◆ EXTRACTED DATA ◆

※ ※ ※

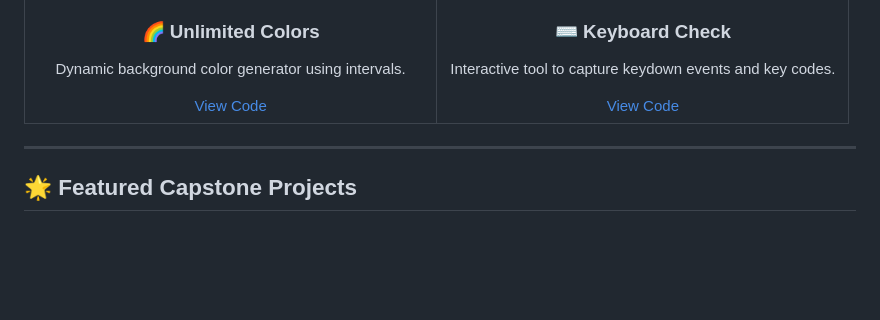
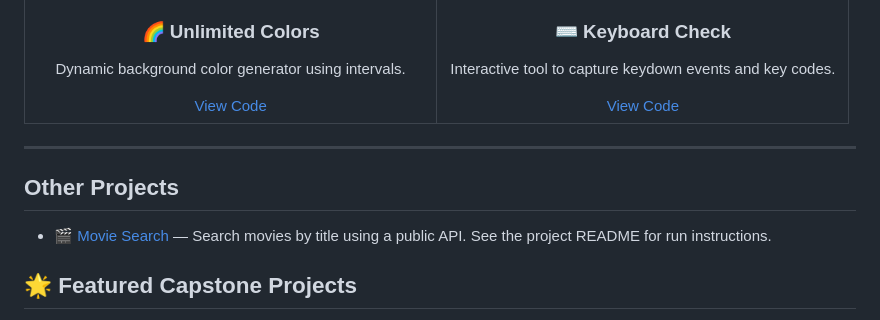
Before and after one commit to harsh-pratap-singh-rathore/JavaScript---Learning-Daily, a Markdown page: README.md, the part around the change. Drawn GitHub-style; blank space fills up the shorter version.

Commit message:
Update root README: add Movie Search link

```diff
--- a/README.md
+++ b/README.md
@@ -73,6 +73,10 @@ Explore my hand-on applications built while learning the DOM:
 
 ---
 
+## Other Projects
+- [🎬 Movie Search](./Projects/Movie%20Search/) — Search movies by title using a public API. See the project README for run instructions.
+
+
 ## 🌟 Featured Capstone Projects
 Step up to more advanced, real-world applications featuring asynchronous API integration, state management, and luxury design aesthetics:
 
```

※ ※ ※

◆ WORK TO COMPLETE ◆
Set down all of the entries exactly as they stand, without any image.

◆ OUTPUT FOR THIS EXERCISE ◆
Before and after one commit to harsh-pratap-singh-rathore/JavaScript---Learning-Daily, a Markdown page: README.md, the part around the change. Drawn GitHub-style; blank space fills up the shorter version.

Commit message:
Update root README: add Movie Search link

```diff
--- a/README.md
+++ b/README.md
@@ -73,6 +73,10 @@ Explore my hand-on applications built while learning the DOM:
 
 ---
 
+## Other Projects
+- [🎬 Movie Search](./Projects/Movie%20Search/) — Search movies by title using a public API. See the project README for run instructions.
+
+
 ## 🌟 Featured Capstone Projects
 Step up to more advanced, real-world applications featuring asynchronous API integration, state management, and luxury design aesthetics:
 
```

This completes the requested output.